with three degrees of height, a binary front-back distinction, and rounding in the back non-low vowels.
I would like the <e> vowel to be a little higher, to maximize contrast with /æ/, but we've got an explicit negative example where the dath ilani Merrin struggles to pronounce the French name "Félix", which
p - /p/
d - /d/
k/c - /k/
f - /f/
s - /s/
th - /θ/
sh - /ʃ/
h - /h/
ts - /t͡s/
l - /L/ (for maximal distinctiveness from /j/, I'm assuming this to be universally a dark/velarized l, rather than copying English's light/dark allophony; the presence of this and /v/ justify the lack of /w/)
r - /r/ (for maximal distinctiveness from /l/, I'll assume this to be a tap/trill even though that's not the most natural reading for most Anglophones).
y - /j/
m - /m/
n - /n/
The lack of /g/ is not typologically odd, but the lack of isolated /t/ (assuming that <ts> is, in fact, an affricate, which seems reasonable given the existence of <ch> and the lack of other /Cs/ clusters in onset positions) in the presence of /p/ and /d/ is a bizarre gap. On that basis, and because there seems to be a fairly robust voicing distinction in the affricates, I infer that there should also be /t/ and /g/ phonemes, even though they happen to be missing from this dataset. Additionally, I feel we ought to fill in unattested */ʒ/, */d͡z/, and */d͡ʒ/, on the basis that, having decided that voicing was usefully distinctive for all other obstruents, the in-world engineers of Baseline wouldn't have just left those specific place/manner combinations unused!
|Plosive||p b||t d||k g||(ʔ)|
|Fricative||f v||θ ð||s z||ʃ ʒ||h|
|Affricate||t͡s d͡z||t͡ʃ d͡ʒ|
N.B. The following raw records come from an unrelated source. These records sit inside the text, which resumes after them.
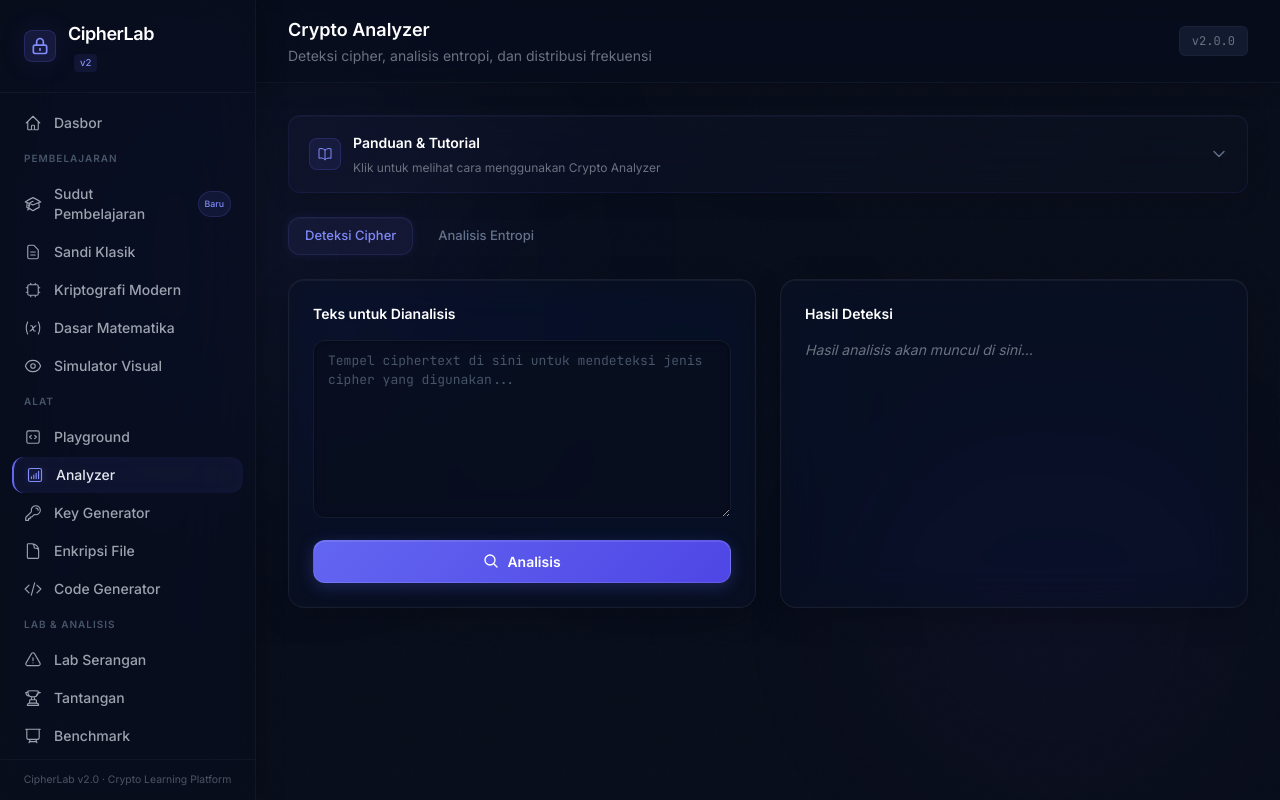
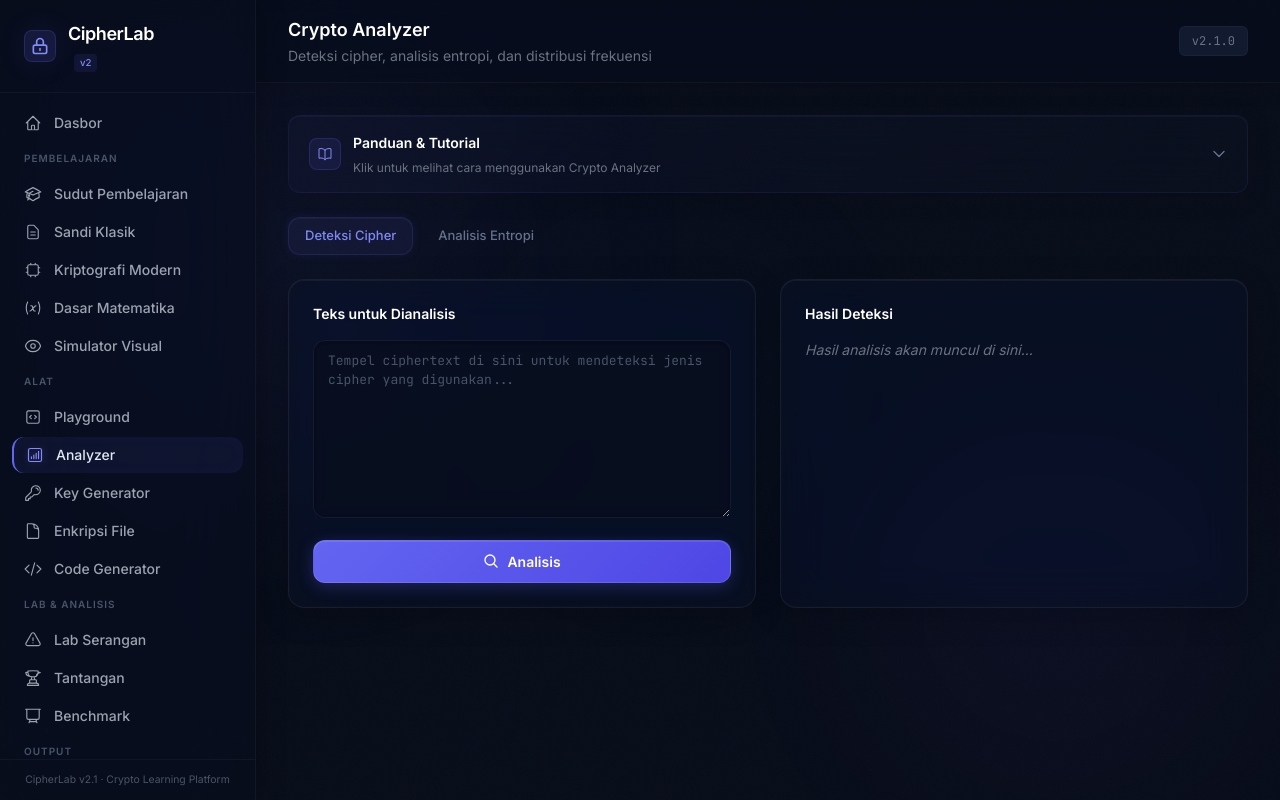
Before and after one commit to erga2904/Kriptografi, a Flask app: page /analyzer in a window 1280 px wide. Run offline with Flask 3, Linux system fonts and the light colour scheme; some libraries are stand-ins or nearby versions.

Commit message:
Update base.html

```diff
--- a/app/templates/base.html
+++ b/app/templates/base.html
@@ -122,7 +122,6 @@
                     <path stroke-linecap="round" stroke-linejoin="round" d="M4.26 10.147a60.438 60.438 0 00-.491 6.347A48.627 48.627 0 0112 20.904a48.627 48.627 0 018.232-4.41 60.46 60.46 0 00-.491-6.347m-15.482 0a50.636 50.636 0 00-2.658-.813A59.906 59.906 0 0112 3.493a59.903 59.903 0 0110.399 5.84c-.896.248-1.783.52-2.658.814m-15.482 0A50.717 50.717 0 0112 13.489a50.702 50.702 0 017.74-3.342M6.75 15a.75.75 0 100-1.5.75.75 0 000 1.5zm0 0v-3.675A55.378 55.378 0 0112 8.443m-7.007 11.55A5.981 5.981 0 006.75 15.75v-1.5"/>
                 </svg>
                 <span>Sudut Pembelajaran</span>
-                <span class="ml-auto text-[0.55rem] px-1.5 py-0.5 rounded-full bg-accent/10 text-accent-light border border-accent/20">Baru</span>
             </a>
 
             <a href="/classical" data-page="classical" class="nav-link group flex items-center gap-3 px-3 py-2 rounded-xl text-sm font-medium transition-all duration-200 hover:bg-surface-600/60 text-gray-400 hover:text-white">
@@ -236,7 +235,7 @@
 
         <!-- Footer -->
         <div class="px-4 py-3 border-t border-white/[0.04]">
-            <p class="text-[0.65rem] text-gray-600 text-center">CipherLab v2.0 &middot; Crypto Learning Platform</p>
+            <p class="text-[0.65rem] text-gray-600 text-center">CipherLab v2.1 &middot; Crypto Learning Platform</p>
         </div>
     </aside>
 
@@ -262,7 +261,7 @@
 
                 <div class="flex items-center gap-2 flex-shrink-0">
                     <div class="text-xs text-gray-500 font-mono bg-surface-700 px-2 sm:px-3 py-1 sm:py-1.5 rounded-md border border-border-subtle whitespace-nowrap">
-                        v2.0.0
+                        v2.1.0
                     </div>
                 </div>
             </div>
```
The fricatives are a little bit weird; I probably would have dropped θ/ð and h in exchange for x/ɣ to maximize distinctiveness and get slightly better correspondence between fricative and plosive series. But perhaps the in-world justification is that they just Wanted More Options for making more short words, and the possibility of x/h confusion pushed for pulling in the dental fricatives instead, despite the labial/dental/alveolar confusability. And for the plosives, I think it would make sense if all of the voiceless plosives were also secondarily aspirated--we've only got two plosive series, so we might as well make them as phonetically distinctive as possible!
- Syllables have the form (C1)V((r)C2)(s|z)), where:
- C1 is any consonant.
- C2 is any consonant except /h/
- The optional /r/ cannot occur before another /r/ in the C2 slot.
- The optional final sibilant cannot occur after another sibilant in the C2 slot.
- /s/ cannot occur after voiced stops/fricatives
- /z/ cannot occur-- after voiceless stops/fricatives
- A syllable cannot end with the same consonant with which the next syllable starts (nor should t/d precede t͡s/d͡z or t͡ʃ/d͡ʒ, respectively).
- Vowels cannot occur in hiatus, and l and r cannot in hiatus with themselves, with extra-syllabic glottal stops being inserted for repair.
Making codas more complex than onsets is just weird, and I cannot justify that in-world at all, but that seems to be where the available data is pointing. Maybe it allows sub-syllable-level suffixing/infixing morphology?
We have no data on tone or stress, so I assume that by default that Baseline has some sort of non-lexical, predictable stress system--e.g., strict initial stress. However, based on character's commenting on how many syllables are required to say something in various languages, and treating syllable count as a reliable measure of how long an utterance is / how much effort it takes to express something, I infer that the language is syllable-timed, rather than stress- or mora-timed.
Making another default assumption that the maximum onset principle for syllabification applies, the attested syllables are as follows:
i il im
beth bi bo
ka kar kel ko
lan le lim lis lorm
ma mel mer mi
ral ran rez rin run
thal tham thel thin thor